# [Task details]
Omit all pictures, then retype the data exactly as given.

☆ ☆ ☆ ☆ ☆

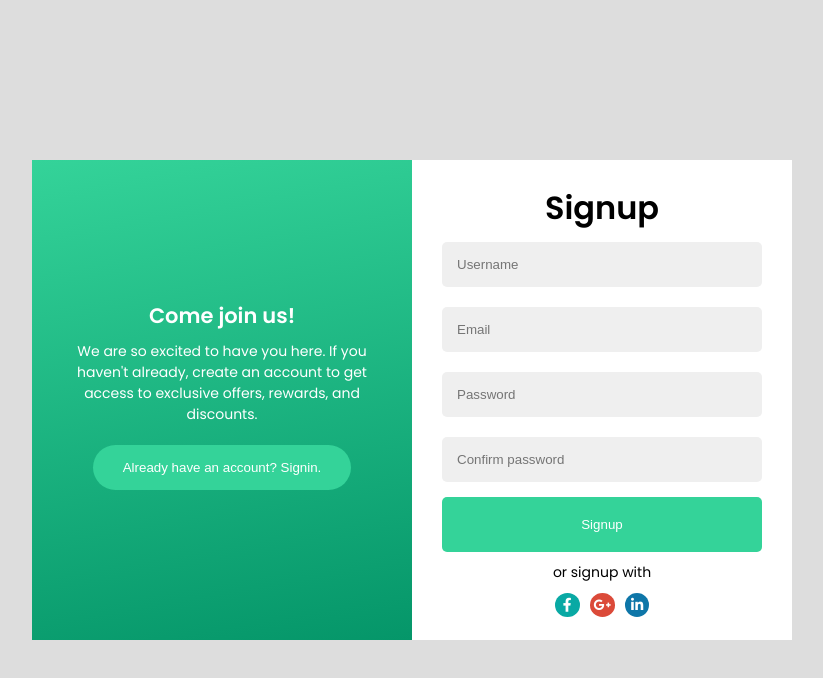
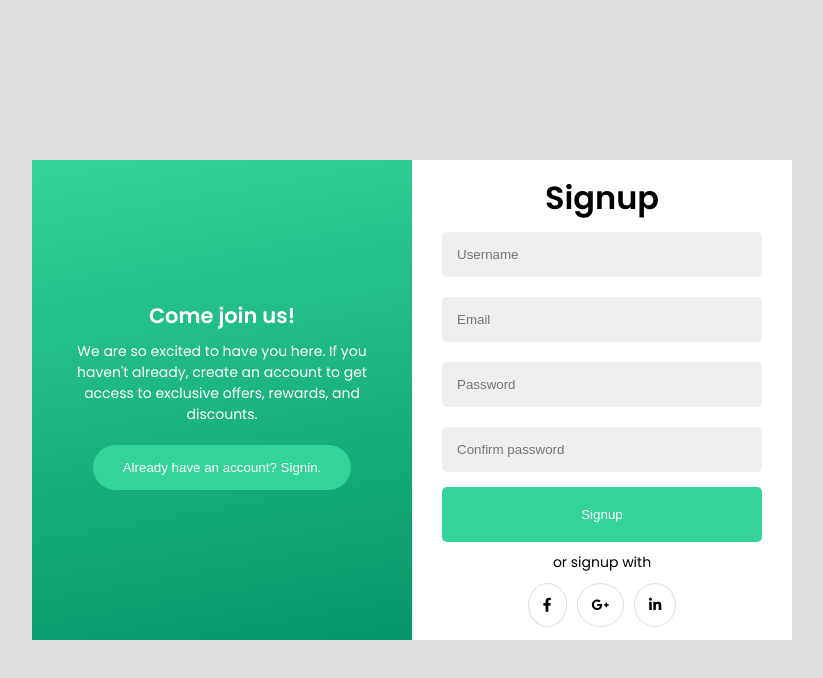
Before and after one commit to codexpression-nj/Angular-Login, an Angular app: page / in a window 1280 px wide. Shown: the top 678 px of the page, without its empty margins (228-1051 px from the left). Built offline with nearby package versions, Linux system fonts and the light colour scheme.

Commit message:
auth service

```diff
--- a/src/app/components/signin-form/signin-form.component.html
+++ b/src/app/components/signin-form/signin-form.component.html
@@ -5,4 +5,6 @@
       <input type="password" placeholder="Password" required [(ngModel)]="password" name="password" />
       <button type="submit">Signin</button>
     </form>
+    <button type="submit">forgot password</button>
+
   </div>
--- a/src/styles.css
+++ b/src/styles.css
@@ -87,18 +87,26 @@ body {
 }
 
 .container .forms-container .form-control .socials .fa-facebook-f {
-  padding: 5px 8px;
-  background-color: #09A9A4;
+  padding: 14px;
+  border: #dedede 1px solid;
+  color: #000;
+
 }
 
 .container .forms-container .form-control .socials .fa-google-plus-g {
-  padding: 5px 4px;
-  background-color: #db4a39;
+  /* padding:14px 13px; */
+  padding: 14px;
+  border: #dedede 1px solid;
+    color: #000;
+
 }
 
 .container .forms-container .form-control .socials .fa-linkedin-in {
-  padding: 5px 6px;
-  background-color: #0e76a8;
+  padding: 14px ;
+  border: #dedede 1px solid;
+
+  /* background-color: #0e76a8; */
+  color: #000;
 }
 
 .container .forms-container .form-control.signup-form {
```
Also changed, not shown: src/app/services/auth.service.ts (added, +10 -0 lines), 1 other file (tests, documents, lock files or other folders).
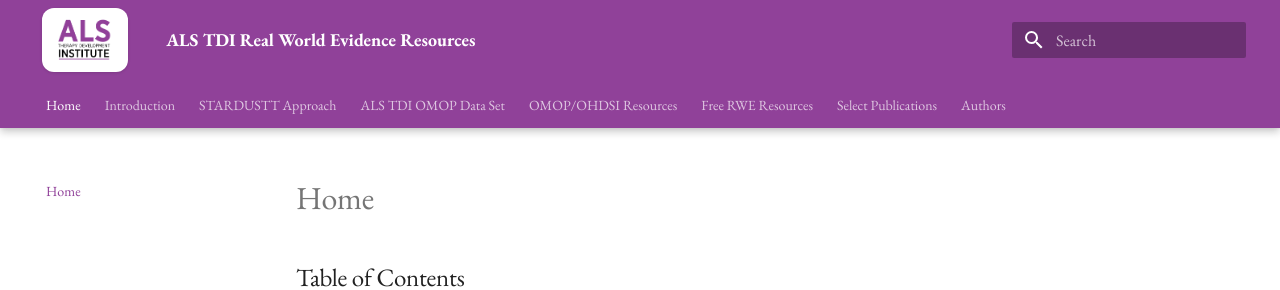
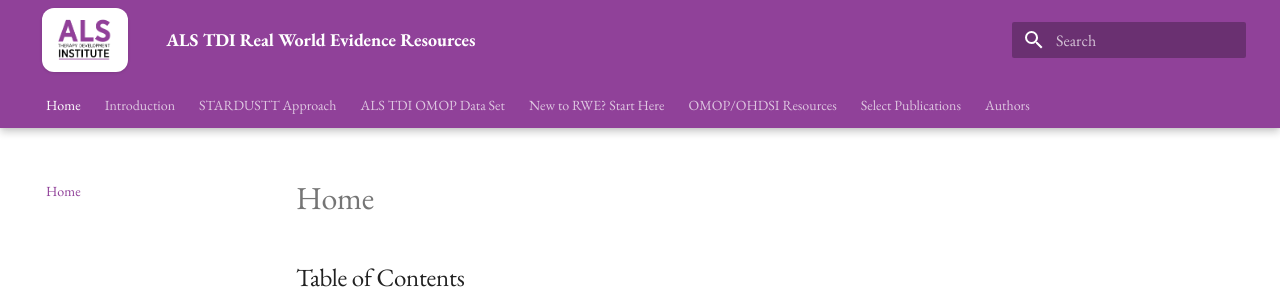
Before and after one commit to ALSTDI/ALS-RWE, an MkDocs documentation site: the page built from docs/index.md, in a window 1280 px wide. Shown: the top 290 px of the page. Built offline with MkDocs 1.6.1 and Material for MkDocs 9.7.7, drawn with Linux system fonts in a browser that asks for light colours.

Commit message:
updated MKdocs

```diff
--- a/mkdocs.yml
+++ b/mkdocs.yml
@@ -24,8 +24,8 @@
   - Introduction: introduction.md
   - STARDUSTT Approach: stardustt-approach.md
   - ALS TDI OMOP Data Set: als-tdi-omop-data-set.md
+  - New to RWE? Start Here: free-rwe-resources.md
   - OMOP/OHDSI Resources: omop-ohdsi-resources.md
-  - Free RWE Resources: free-rwe-resources.md
   - Select Publications: select-publications.md
   - Authors: authors.md
 
```
Also changed, not shown: site/404.html, site/als-tdi-omop-data-set/index.html, site/authors/index.html, site/free-rwe-resources/index.html, site/index.html, site/introduction/index.html, site/omop-ohdsi-resources/index.html, site/select-publications/index.html, site/stardustt-approach/index.html.
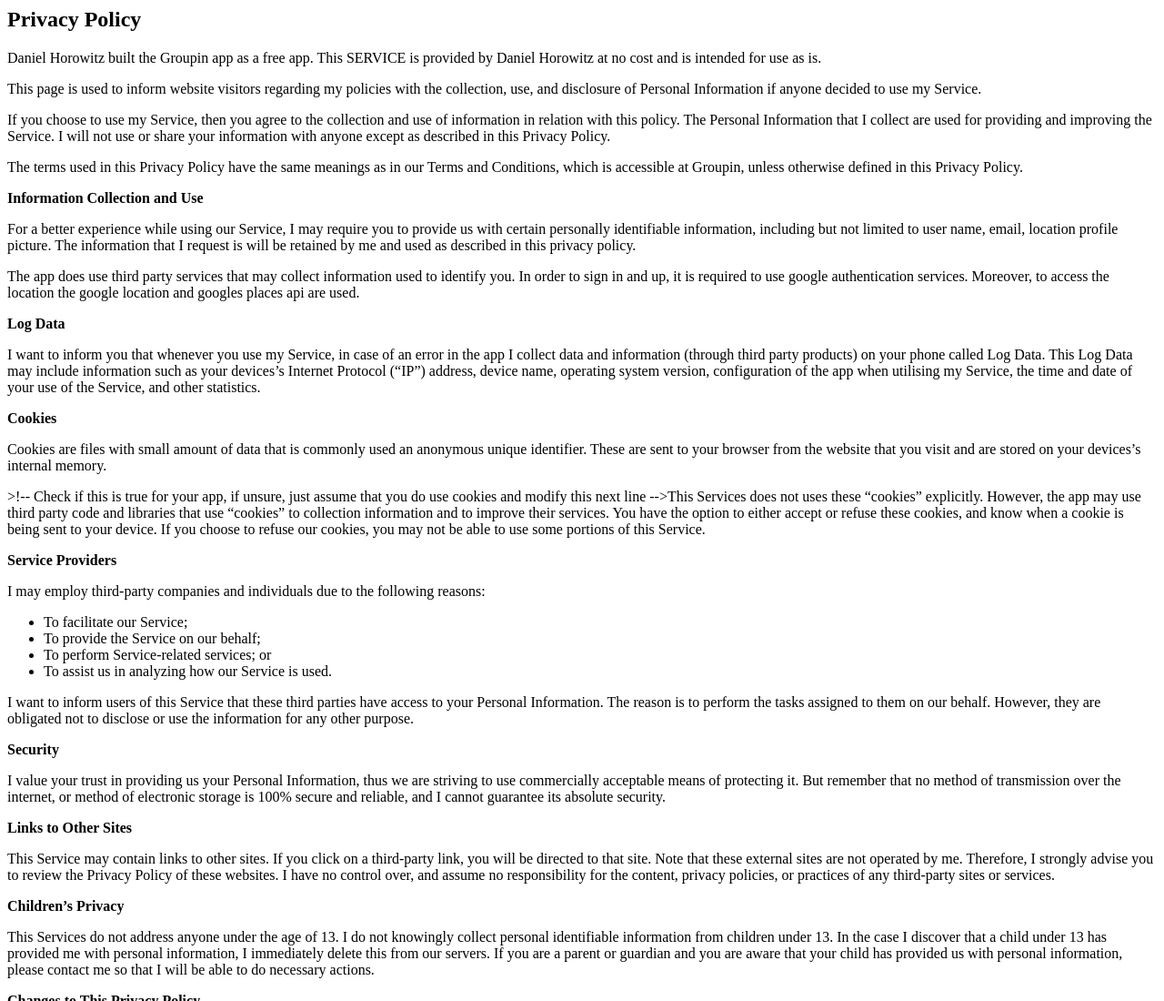
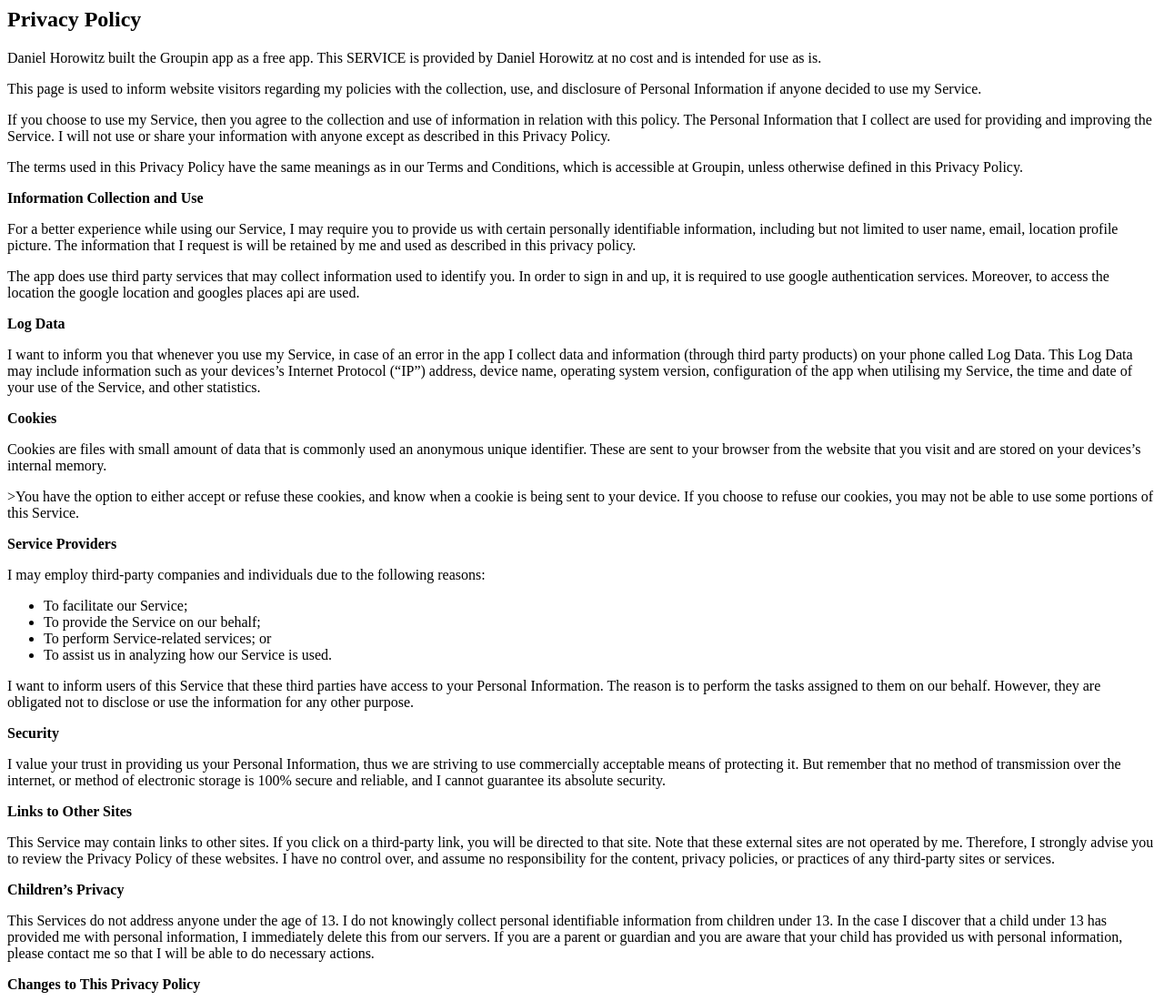
Before and after one commit to horowitz/Groupin, a plain HTML site: page index.html in a window 1280 px wide. Shown: the top 1100 px of the page at 91% size. Drawn offline with Linux system fonts and the light colour scheme.

Commit message:
Cookies info

```diff
--- a/index.html
+++ b/index.html
@@ -29,9 +29,7 @@
 <p>Cookies are files with small amount of data that is commonly used an anonymous unique identifier.
     These are sent to your browser from the website that you visit and are stored on your devices’s
     internal memory.</p>
-<p>>!-- Check if this is true for your app, if unsure, just assume that you do use cookies and modify this next line -->This Services does not uses these “cookies” explicitly. However, the app may use third party code
-    and libraries that use “cookies” to collection information and to improve their services. You
-    have the option to either accept or refuse these cookies, and know when a cookie is being sent
+<p>>You have the option to either accept or refuse these cookies, and know when a cookie is being sent
     to your device. If you choose to refuse our cookies, you may not be able to use some portions of
     this Service.</p>
 
```
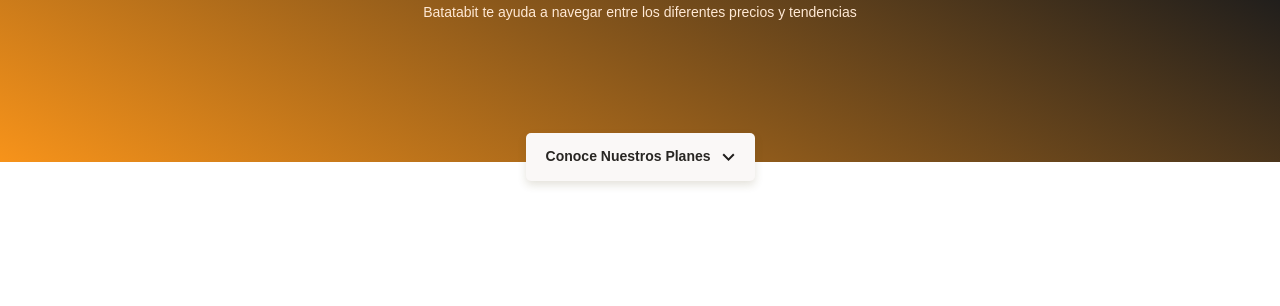
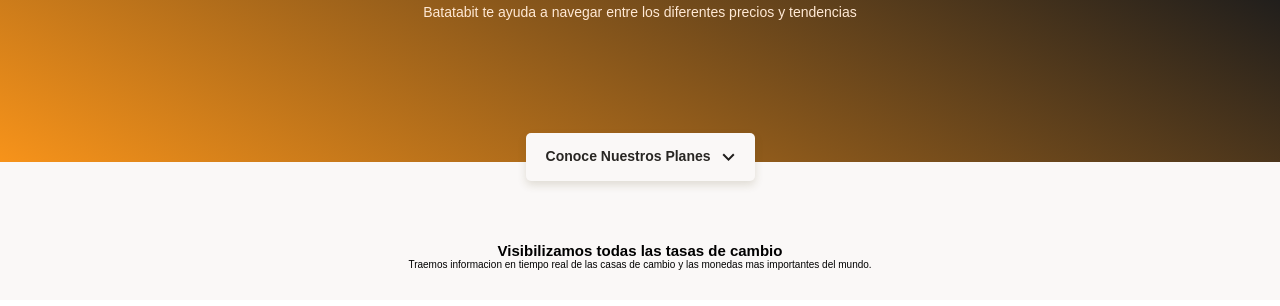
Before and after one commit to j3susorozco/batatabit, a plain HTML site: page index.html in a window 1280 px wide. Shown: the part 172-478 px from the top of the page. Drawn offline with Linux system fonts and the light colour scheme; a web font is replaced by a local one.

Commit message:
estrutura seccion de intercambio

```diff
--- a/index.html
+++ b/index.html
@@ -5,25 +5,43 @@
     <meta http-equiv="X-UA-Compatible" content="IE=edge" />
     <meta name="viewport" content="width=device-width, initial-scale=1.0" />
     <title>Document</title>
-    <link href=“https://fonts.googleapis.com/css2?family=DM+Sans:wght@400;500;700&family=Inter:wght@300;500&display=swap” rel="stylesheet" />
+    <link
+    href=“https://fonts.googleapis.com/css2?family=DM+Sans:wght@400;500;700&family=Inter:wght@300;500&display=swap”
+    rel="stylesheet" />
     <link rel="stylesheet" href="./style.css" />
   </head>
   <body>
     <header>
       <!--Por temas de SEO una página solo debe tener un solo h1.No mas de 50 o 60 caracteres-->
 
-        <img src="./assets/img/logo.svg" alt="" />
+      <img src="./assets/img/logo.svg" alt="" />
 
       <div class="header--title-container">
         <h1>La próxima revolución en el intercambio de criptomonedas</h1>
         <p>
           Batatabit te ayuda a navegar entre los diferentes precios y tendencias
         </p>
-        <a href="" class="header--button">Conoce Nuestros Planes <span></span></a>
+        <a href="" class="header--button"
+          >Conoce Nuestros Planes <span></span
+        ></a>
       </div>
     </header>
     <main>
-      <section></section>
+      <section class="main-exchange-container">
+        <div class="backgroundImg">
+
+        </div>
+        <div class="main-exchange-container--title">
+          <h2>Visibilizamos todas las tasas de cambio</h2>
+          <p>Traemos informacion en tiempo real de las casas de cambio y las monedas mas importantes del mundo.</p>
+        </div>
+
+        <section class="main-tables-container"> <!--Seccion de informacion-->
+          <div>
+
+          </div>
+        </section>
+      </section>
       <section></section>
       <section></section>
       <section></section>
--- a/style.css
+++ b/style.css
@@ -100,3 +100,25 @@
     margin-left: 8px;
     background-image: url(./assets/icons/down-arrow.svg);
 }
+
+main{
+    width: 100%;
+    min-width: 320px; /*el contendedor con color de fondo (off-white) no se rompa cuando se alcanzen resoluciones menores a esta.*/
+    height: auto; /*el mismo contenido va a definir la altura del main*/
+    background-color: var(--off-white);
+}
+
+.main-exchange-container{
+    width: 100%;
+    height: auto;
+    padding-top: 80px; /*le damos espacio arriba*/
+    padding-bottom: 30px;
+    text-align: center;
+}
+
+.main-exchange-container--title{
+    width: 90%;
+    min-width: 288px; /*limita hasta donde se va a hacer tan pequeño*/
+    max-width: 900px; /*no se va a hacer mas grande despues de 900px*/
+    margin: 0 auto; /*se posiciona en el centro siempre*/
+}
```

☆ ☆ ☆ ☆ ☆

# [Problem solution]
Before and after one commit to codexpression-nj/Angular-Login, an Angular app: page / in a window 1280 px wide. Shown: the top 678 px of the page, without its empty margins (228-1051 px from the left). Built offline with nearby package versions, Linux system fonts and the light colour scheme.

Commit message:
auth service

```diff
--- a/src/app/components/signin-form/signin-form.component.html
+++ b/src/app/components/signin-form/signin-form.component.html
@@ -5,4 +5,6 @@
       <input type="password" placeholder="Password" required [(ngModel)]="password" name="password" />
       <button type="submit">Signin</button>
     </form>
+    <button type="submit">forgot password</button>
+
   </div>
--- a/src/styles.css
+++ b/src/styles.css
@@ -87,18 +87,26 @@ body {
 }
 
 .container .forms-container .form-control .socials .fa-facebook-f {
-  padding: 5px 8px;
-  background-color: #09A9A4;
+  padding: 14px;
+  border: #dedede 1px solid;
+  color: #000;
+
 }
 
 .container .forms-container .form-control .socials .fa-google-plus-g {
-  padding: 5px 4px;
-  background-color: #db4a39;
+  /* padding:14px 13px; */
+  padding: 14px;
+  border: #dedede 1px solid;
+    color: #000;
+
 }
 
 .container .forms-container .form-control .socials .fa-linkedin-in {
-  padding: 5px 6px;
-  background-color: #0e76a8;
+  padding: 14px ;
+  border: #dedede 1px solid;
+
+  /* background-color: #0e76a8; */
+  color: #000;
 }
 
 .container .forms-container .form-control.signup-form {
```
Also changed, not shown: src/app/services/auth.service.ts (added, +10 -0 lines), 1 other file (tests, documents, lock files or other folders).
Before and after one commit to ALSTDI/ALS-RWE, an MkDocs documentation site: the page built from docs/index.md, in a window 1280 px wide. Shown: the top 290 px of the page. Built offline with MkDocs 1.6.1 and Material for MkDocs 9.7.7, drawn with Linux system fonts in a browser that asks for light colours.

Commit message:
updated MKdocs

```diff
--- a/mkdocs.yml
+++ b/mkdocs.yml
@@ -24,8 +24,8 @@
   - Introduction: introduction.md
   - STARDUSTT Approach: stardustt-approach.md
   - ALS TDI OMOP Data Set: als-tdi-omop-data-set.md
+  - New to RWE? Start Here: free-rwe-resources.md
   - OMOP/OHDSI Resources: omop-ohdsi-resources.md
-  - Free RWE Resources: free-rwe-resources.md
   - Select Publications: select-publications.md
   - Authors: authors.md
 
```
Also changed, not shown: site/404.html, site/als-tdi-omop-data-set/index.html, site/authors/index.html, site/free-rwe-resources/index.html, site/index.html, site/introduction/index.html, site/omop-ohdsi-resources/index.html, site/select-publications/index.html, site/stardustt-approach/index.html.
Before and after one commit to horowitz/Groupin, a plain HTML site: page index.html in a window 1280 px wide. Shown: the top 1100 px of the page at 91% size. Drawn offline with Linux system fonts and the light colour scheme.

Commit message:
Cookies info

```diff
--- a/index.html
+++ b/index.html
@@ -29,9 +29,7 @@
 <p>Cookies are files with small amount of data that is commonly used an anonymous unique identifier.
     These are sent to your browser from the website that you visit and are stored on your devices’s
     internal memory.</p>
-<p>>!-- Check if this is true for your app, if unsure, just assume that you do use cookies and modify this next line -->This Services does not uses these “cookies” explicitly. However, the app may use third party code
-    and libraries that use “cookies” to collection information and to improve their services. You
-    have the option to either accept or refuse these cookies, and know when a cookie is being sent
+<p>>You have the option to either accept or refuse these cookies, and know when a cookie is being sent
     to your device. If you choose to refuse our cookies, you may not be able to use some portions of
     this Service.</p>
 
```
Before and after one commit to j3susorozco/batatabit, a plain HTML site: page index.html in a window 1280 px wide. Shown: the part 172-478 px from the top of the page. Drawn offline with Linux system fonts and the light colour scheme; a web font is replaced by a local one.

Commit message:
estrutura seccion de intercambio

```diff
--- a/index.html
+++ b/index.html
@@ -5,25 +5,43 @@
     <meta http-equiv="X-UA-Compatible" content="IE=edge" />
     <meta name="viewport" content="width=device-width, initial-scale=1.0" />
     <title>Document</title>
-    <link href=“https://fonts.googleapis.com/css2?family=DM+Sans:wght@400;500;700&family=Inter:wght@300;500&display=swap” rel="stylesheet" />
+    <link
+    href=“https://fonts.googleapis.com/css2?family=DM+Sans:wght@400;500;700&family=Inter:wght@300;500&display=swap”
+    rel="stylesheet" />
     <link rel="stylesheet" href="./style.css" />
   </head>
   <body>
     <header>
       <!--Por temas de SEO una página solo debe tener un solo h1.No mas de 50 o 60 caracteres-->
 
-        <img src="./assets/img/logo.svg" alt="" />
+      <img src="./assets/img/logo.svg" alt="" />
 
       <div class="header--title-container">
         <h1>La próxima revolución en el intercambio de criptomonedas</h1>
         <p>
           Batatabit te ayuda a navegar entre los diferentes precios y tendencias
         </p>
-        <a href="" class="header--button">Conoce Nuestros Planes <span></span></a>
+        <a href="" class="header--button"
+          >Conoce Nuestros Planes <span></span
+        ></a>
       </div>
     </header>
     <main>
-      <section></section>
+      <section class="main-exchange-container">
+        <div class="backgroundImg">
+
+        </div>
+        <div class="main-exchange-container--title">
+          <h2>Visibilizamos todas las tasas de cambio</h2>
+          <p>Traemos informacion en tiempo real de las casas de cambio y las monedas mas importantes del mundo.</p>
+        </div>
+
+        <section class="main-tables-container"> <!--Seccion de informacion-->
+          <div>
+
+          </div>
+        </section>
+      </section>
       <section></section>
       <section></section>
       <section></section>
--- a/style.css
+++ b/style.css
@@ -100,3 +100,25 @@
     margin-left: 8px;
     background-image: url(./assets/icons/down-arrow.svg);
 }
+
+main{
+    width: 100%;
+    min-width: 320px; /*el contendedor con color de fondo (off-white) no se rompa cuando se alcanzen resoluciones menores a esta.*/
+    height: auto; /*el mismo contenido va a definir la altura del main*/
+    background-color: var(--off-white);
+}
+
+.main-exchange-container{
+    width: 100%;
+    height: auto;
+    padding-top: 80px; /*le damos espacio arriba*/
+    padding-bottom: 30px;
+    text-align: center;
+}
+
+.main-exchange-container--title{
+    width: 90%;
+    min-width: 288px; /*limita hasta donde se va a hacer tan pequeño*/
+    max-width: 900px; /*no se va a hacer mas grande despues de 900px*/
+    margin: 0 auto; /*se posiciona en el centro siempre*/
+}
```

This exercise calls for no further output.